‘Dental Tourism’ is it worth the RISK?

These days it is common for people to seek ‘dental tourism’ options while overseas. Lets face it, cheap dentistry on the back of a vacation can be appealing. Its possible to save 50% on the cost of dental treatment when travelling aboard to countries such as Thailand, Malaysia, China, India and even some eastern European countries.

Things you need to be aware of when considering Travel for Dental Treatment or ‘Dental Tourism’ as it is sometimes described.

It is important to do your research and ask the practitioner preforming your treatment what quality assurances do they provide. Patients are entitled to know where they stand if something goes wrong. Patients should also enquire as to what type of materials will be used during their treatment and whether or not these materials are approved in their country of residence. This is not to say all dental work done abroad is of poor quality, but as a patient you need to be aware of the consequences if something goes wrong after returning home.

A problem we witnessed recently involved a patient who had dental implant treatment in an Asian country. After returning home, some maintenance and repair work was required, however in Australia it was impossible to source replacement parts (new abutment / crown screws etc.) as the implant system had no local representatives and their products were not approved by the TGA (Therapeutic Goods Agency) for Australian use.

This is where is gets tricky.

There are Australian and Overseas based companies that actively promote and arrange this whole ‘Dental Tourism’ thing. Everything  from booking the treatments, flights, hotel or resort accommodation as well as transfers from your hotel to the hospital / clinic and back. Unfortunately these companies seldom offer insurance for the work that is being done and if you complain to them all of the sudden they stop answering your calls and responding….. so make sure you protect yourself if you feel ‘Dental Tourism’ is your only option.

The most common types of dental procedure many Australians are travelling abroad for are;
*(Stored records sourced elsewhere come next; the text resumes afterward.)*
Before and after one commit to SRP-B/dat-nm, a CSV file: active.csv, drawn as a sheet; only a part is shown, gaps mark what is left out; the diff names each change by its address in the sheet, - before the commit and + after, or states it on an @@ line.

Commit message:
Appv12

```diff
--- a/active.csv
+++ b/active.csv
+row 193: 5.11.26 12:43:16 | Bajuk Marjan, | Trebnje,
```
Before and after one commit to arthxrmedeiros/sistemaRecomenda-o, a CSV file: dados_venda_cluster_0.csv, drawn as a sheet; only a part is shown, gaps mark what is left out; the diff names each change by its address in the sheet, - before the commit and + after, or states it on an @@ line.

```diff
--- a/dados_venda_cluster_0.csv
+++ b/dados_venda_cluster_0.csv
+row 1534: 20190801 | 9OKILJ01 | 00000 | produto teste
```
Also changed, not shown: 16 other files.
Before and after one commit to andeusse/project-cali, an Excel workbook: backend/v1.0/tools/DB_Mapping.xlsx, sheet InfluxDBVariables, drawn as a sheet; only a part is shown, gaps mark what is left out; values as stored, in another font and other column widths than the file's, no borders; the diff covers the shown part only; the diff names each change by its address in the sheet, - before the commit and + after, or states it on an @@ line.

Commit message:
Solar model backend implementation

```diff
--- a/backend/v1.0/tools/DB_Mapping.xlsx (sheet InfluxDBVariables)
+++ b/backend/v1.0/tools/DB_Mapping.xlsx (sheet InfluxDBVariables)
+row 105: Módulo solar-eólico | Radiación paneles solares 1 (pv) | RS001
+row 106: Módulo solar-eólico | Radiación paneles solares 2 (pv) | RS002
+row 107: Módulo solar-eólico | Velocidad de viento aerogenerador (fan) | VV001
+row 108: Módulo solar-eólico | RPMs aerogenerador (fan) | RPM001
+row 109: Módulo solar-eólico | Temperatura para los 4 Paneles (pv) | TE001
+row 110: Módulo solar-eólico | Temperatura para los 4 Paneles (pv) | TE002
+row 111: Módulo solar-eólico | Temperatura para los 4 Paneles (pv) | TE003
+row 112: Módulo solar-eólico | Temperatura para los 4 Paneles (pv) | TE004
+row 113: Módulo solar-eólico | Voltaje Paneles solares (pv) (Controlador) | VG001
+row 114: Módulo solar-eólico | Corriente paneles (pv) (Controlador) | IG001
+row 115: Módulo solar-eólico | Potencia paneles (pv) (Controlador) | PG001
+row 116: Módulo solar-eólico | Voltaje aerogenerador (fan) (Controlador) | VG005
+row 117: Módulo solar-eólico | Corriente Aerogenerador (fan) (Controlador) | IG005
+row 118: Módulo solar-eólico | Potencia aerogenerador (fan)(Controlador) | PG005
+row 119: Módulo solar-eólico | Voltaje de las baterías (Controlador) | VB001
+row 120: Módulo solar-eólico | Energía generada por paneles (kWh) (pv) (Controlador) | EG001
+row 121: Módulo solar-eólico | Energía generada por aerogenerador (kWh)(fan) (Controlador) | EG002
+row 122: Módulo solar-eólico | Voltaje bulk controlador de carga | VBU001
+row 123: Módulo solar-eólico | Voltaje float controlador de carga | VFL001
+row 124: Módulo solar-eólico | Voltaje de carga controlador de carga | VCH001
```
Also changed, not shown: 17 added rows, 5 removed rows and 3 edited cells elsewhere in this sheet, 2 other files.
  • Crowns
  • Veneers
  • Implants
  • Root Canal Treatment
  • Cosmetic Fillings

These treatments sound simple and most of the time they are, however some potentially complexities exist and can arise when not expected.

Is it worth the GAMBLE?


What questions need to be asked and what are the potential risks?

  • What are the practitioners qualifications and where were they trained?…One particular patient seeking reparative treatment in Australia for work done overseas was heard to say “but the dentist had a dental degree from Monash University”…..Hello, Monash University has no Dental School…..falsified documentation is a big problem in Asia.
  • Read online reviews but not only on the dentists own website
  • Ask about Guarantees or Warranties if something goes wrong, do they have an arrangement with a clinic in your hometown for maintenance?
  • “Will I have to fly back if something goes wrong and who will fund the additional travel and other incurred expenses?”


Good dental work is often more expensive in Australia than in Asian or other third world countries, but at least you can be safe with the knowledge that there is a complaint system and process that can be accessed here in every state. In Australia, patients have the right to complain about health services with the Health Commissioner, Dental and Medical Boards or professional associations like the ADA (Australian Dental Association) or AMA (Australian Medical Association).

Discuss your financial concerns with your local dentist or doctor and seek their advice. There may be an options out there that you are not aware of that can help you fund your dental work here, such as third party financing. Try to work out a payment plan with your dentist or see if your condition make you eligible for an early withdraw of money from your Superfund.


As a rule Dr New of CDIC says ‘dont have elective dental or medical treatments in countries where the tap water is not drinkable’